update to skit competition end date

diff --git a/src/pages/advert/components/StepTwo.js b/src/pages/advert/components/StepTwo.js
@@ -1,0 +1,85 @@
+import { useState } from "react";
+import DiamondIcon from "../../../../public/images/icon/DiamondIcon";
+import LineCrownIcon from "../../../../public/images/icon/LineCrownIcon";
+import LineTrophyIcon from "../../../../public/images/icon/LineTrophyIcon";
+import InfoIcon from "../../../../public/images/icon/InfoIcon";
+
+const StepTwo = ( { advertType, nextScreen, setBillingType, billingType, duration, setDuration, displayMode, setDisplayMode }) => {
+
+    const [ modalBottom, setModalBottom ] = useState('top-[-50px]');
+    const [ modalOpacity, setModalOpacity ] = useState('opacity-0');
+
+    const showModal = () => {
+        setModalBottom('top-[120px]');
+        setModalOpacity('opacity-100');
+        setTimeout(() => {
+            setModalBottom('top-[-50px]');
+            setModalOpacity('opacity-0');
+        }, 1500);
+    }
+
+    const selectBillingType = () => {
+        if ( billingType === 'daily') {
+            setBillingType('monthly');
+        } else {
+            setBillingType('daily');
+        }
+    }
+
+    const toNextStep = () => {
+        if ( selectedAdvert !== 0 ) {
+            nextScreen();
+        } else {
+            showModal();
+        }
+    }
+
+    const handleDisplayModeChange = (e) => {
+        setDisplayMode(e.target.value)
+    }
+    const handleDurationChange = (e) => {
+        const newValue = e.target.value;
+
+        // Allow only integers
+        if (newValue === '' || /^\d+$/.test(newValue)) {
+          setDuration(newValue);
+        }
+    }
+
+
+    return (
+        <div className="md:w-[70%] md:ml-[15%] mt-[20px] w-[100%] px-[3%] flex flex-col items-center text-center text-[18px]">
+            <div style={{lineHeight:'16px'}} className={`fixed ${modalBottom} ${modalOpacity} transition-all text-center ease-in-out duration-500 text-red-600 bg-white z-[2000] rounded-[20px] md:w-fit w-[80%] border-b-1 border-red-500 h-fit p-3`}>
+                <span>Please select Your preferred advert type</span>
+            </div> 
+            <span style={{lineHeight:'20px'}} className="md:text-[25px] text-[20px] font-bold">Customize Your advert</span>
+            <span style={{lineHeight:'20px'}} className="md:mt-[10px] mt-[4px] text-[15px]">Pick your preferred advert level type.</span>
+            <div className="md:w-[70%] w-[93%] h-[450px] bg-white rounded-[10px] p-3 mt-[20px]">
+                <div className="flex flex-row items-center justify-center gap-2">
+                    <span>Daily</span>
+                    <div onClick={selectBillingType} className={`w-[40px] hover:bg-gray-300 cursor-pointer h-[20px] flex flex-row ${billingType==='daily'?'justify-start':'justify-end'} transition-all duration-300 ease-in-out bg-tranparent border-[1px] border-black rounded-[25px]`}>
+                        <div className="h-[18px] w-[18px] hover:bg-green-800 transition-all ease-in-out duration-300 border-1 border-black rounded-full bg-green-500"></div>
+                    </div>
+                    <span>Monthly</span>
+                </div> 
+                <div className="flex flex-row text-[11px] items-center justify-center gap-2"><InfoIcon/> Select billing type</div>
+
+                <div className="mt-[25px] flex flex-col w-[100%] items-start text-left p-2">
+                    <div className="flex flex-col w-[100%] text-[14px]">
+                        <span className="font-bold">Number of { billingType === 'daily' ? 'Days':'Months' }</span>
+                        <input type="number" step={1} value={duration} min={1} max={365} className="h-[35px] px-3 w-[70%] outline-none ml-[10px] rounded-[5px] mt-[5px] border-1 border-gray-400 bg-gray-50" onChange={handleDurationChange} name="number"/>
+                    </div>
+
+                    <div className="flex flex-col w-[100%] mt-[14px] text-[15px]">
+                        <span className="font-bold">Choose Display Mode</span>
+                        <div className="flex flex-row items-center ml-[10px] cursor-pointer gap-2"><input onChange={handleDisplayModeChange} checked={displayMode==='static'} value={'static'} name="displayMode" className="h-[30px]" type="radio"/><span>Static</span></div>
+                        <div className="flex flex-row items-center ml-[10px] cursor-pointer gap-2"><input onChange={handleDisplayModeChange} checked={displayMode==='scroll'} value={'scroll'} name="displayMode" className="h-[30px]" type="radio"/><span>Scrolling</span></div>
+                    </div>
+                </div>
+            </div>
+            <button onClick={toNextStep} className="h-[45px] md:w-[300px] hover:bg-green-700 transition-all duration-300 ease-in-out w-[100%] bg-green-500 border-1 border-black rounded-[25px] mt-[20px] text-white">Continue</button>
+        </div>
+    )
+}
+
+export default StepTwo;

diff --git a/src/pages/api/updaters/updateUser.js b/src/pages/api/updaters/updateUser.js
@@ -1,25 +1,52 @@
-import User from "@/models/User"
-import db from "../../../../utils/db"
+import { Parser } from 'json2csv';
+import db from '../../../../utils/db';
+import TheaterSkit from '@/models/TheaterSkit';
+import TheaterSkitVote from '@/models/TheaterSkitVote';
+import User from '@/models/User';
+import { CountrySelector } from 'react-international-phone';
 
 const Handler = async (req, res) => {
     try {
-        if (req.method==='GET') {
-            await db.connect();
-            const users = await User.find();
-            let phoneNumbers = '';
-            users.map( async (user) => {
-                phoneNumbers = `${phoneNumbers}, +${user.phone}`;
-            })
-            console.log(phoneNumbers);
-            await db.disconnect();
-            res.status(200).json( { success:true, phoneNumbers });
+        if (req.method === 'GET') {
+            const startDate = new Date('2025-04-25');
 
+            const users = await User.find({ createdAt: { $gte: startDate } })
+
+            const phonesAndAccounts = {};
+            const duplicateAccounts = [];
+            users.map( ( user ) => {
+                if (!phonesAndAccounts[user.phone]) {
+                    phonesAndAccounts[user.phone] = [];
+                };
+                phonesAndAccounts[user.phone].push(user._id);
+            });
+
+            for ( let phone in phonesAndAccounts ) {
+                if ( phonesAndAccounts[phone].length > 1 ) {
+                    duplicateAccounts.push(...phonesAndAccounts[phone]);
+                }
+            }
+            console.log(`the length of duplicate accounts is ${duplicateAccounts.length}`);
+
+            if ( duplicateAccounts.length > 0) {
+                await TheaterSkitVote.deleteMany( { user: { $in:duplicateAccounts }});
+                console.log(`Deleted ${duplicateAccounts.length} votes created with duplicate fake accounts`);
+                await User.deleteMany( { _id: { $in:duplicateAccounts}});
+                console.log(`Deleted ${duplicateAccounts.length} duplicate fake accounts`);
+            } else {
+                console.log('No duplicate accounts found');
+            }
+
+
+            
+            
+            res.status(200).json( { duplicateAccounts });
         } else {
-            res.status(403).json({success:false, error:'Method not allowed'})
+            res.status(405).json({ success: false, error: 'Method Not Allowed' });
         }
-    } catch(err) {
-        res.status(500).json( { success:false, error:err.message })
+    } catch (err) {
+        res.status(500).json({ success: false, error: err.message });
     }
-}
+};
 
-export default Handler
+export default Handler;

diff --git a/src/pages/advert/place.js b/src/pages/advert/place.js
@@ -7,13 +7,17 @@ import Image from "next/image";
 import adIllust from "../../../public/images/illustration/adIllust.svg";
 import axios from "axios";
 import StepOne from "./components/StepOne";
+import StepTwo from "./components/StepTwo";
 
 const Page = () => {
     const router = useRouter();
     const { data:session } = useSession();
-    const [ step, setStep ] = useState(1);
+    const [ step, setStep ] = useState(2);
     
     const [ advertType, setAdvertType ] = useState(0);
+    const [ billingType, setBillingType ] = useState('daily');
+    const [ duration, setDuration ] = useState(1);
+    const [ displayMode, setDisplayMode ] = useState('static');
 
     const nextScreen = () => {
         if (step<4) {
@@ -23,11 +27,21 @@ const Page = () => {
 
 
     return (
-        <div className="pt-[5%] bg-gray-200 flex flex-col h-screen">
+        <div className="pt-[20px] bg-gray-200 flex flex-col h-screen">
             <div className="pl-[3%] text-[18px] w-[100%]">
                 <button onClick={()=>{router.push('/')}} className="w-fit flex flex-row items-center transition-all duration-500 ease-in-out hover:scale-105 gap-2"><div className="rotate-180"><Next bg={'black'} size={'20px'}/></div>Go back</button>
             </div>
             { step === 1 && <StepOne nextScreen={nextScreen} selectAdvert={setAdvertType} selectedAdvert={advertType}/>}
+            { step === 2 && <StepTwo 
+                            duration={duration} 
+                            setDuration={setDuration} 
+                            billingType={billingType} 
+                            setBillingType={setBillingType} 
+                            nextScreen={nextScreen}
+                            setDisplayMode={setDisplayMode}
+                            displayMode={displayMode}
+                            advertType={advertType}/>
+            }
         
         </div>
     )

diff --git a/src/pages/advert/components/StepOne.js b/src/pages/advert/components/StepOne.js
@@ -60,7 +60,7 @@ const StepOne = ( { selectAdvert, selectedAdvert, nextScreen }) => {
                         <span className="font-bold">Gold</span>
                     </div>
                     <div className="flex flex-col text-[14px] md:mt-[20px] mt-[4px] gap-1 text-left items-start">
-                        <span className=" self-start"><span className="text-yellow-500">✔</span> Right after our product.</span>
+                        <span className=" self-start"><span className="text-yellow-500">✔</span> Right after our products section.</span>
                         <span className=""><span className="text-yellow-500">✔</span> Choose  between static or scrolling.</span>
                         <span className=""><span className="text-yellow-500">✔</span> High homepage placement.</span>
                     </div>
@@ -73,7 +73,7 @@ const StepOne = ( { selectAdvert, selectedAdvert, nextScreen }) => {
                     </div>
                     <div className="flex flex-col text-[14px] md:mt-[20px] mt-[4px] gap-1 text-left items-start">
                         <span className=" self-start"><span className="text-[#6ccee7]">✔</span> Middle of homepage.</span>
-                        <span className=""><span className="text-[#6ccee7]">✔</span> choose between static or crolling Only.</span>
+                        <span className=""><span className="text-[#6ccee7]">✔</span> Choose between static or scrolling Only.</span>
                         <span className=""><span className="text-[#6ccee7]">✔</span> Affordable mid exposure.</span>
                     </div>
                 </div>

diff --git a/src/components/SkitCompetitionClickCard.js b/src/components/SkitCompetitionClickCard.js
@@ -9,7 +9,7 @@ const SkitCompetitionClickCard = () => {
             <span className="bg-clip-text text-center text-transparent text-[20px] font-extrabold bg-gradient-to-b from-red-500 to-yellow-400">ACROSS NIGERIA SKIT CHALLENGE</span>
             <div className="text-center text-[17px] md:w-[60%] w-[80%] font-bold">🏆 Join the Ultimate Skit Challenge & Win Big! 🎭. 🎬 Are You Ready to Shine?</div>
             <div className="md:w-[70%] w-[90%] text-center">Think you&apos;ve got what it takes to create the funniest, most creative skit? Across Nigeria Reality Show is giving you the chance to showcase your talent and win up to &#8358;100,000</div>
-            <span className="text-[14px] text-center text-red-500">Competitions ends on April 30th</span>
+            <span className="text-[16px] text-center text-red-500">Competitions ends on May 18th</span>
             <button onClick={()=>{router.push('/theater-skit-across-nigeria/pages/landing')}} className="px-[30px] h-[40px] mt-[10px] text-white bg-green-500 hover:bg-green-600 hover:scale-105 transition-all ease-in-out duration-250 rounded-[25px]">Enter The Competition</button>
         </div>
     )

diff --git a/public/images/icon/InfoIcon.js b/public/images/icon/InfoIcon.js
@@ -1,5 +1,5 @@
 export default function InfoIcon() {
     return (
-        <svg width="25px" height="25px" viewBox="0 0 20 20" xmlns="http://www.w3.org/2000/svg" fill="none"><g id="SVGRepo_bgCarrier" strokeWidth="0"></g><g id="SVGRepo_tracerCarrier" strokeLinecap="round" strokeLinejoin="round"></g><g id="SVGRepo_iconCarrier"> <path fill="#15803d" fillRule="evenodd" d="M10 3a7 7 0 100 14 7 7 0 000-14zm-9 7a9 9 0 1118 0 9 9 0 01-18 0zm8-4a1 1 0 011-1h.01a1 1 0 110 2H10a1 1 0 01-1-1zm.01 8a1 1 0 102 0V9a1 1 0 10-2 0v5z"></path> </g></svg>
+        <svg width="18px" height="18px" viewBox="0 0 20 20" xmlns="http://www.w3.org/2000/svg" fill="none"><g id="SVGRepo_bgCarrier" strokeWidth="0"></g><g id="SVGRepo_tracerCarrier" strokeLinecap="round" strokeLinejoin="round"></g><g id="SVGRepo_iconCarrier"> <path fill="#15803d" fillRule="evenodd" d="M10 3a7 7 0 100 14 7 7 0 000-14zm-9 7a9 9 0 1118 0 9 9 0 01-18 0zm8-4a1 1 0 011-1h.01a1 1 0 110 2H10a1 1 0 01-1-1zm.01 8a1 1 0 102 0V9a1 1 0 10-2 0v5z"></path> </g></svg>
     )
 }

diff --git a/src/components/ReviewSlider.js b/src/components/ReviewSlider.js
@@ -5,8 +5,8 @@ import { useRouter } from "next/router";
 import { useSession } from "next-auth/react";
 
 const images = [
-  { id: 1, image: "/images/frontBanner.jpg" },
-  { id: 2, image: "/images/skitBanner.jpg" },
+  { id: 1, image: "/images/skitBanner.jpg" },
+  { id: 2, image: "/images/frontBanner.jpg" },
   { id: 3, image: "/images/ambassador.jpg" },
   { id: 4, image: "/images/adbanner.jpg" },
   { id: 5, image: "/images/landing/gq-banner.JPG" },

- **Task directions**: The response must contain each line above that holds the string "false".

- **Result of the exercise**:
-            res.status(403).json({success:false, error:'Method not allowed'})
+            res.status(405).json({ success: false, error: 'Method Not Allowed' });
-        res.status(500).json( { success:false, error:err.message })
+        res.status(500).json({ success: false, error: err.message });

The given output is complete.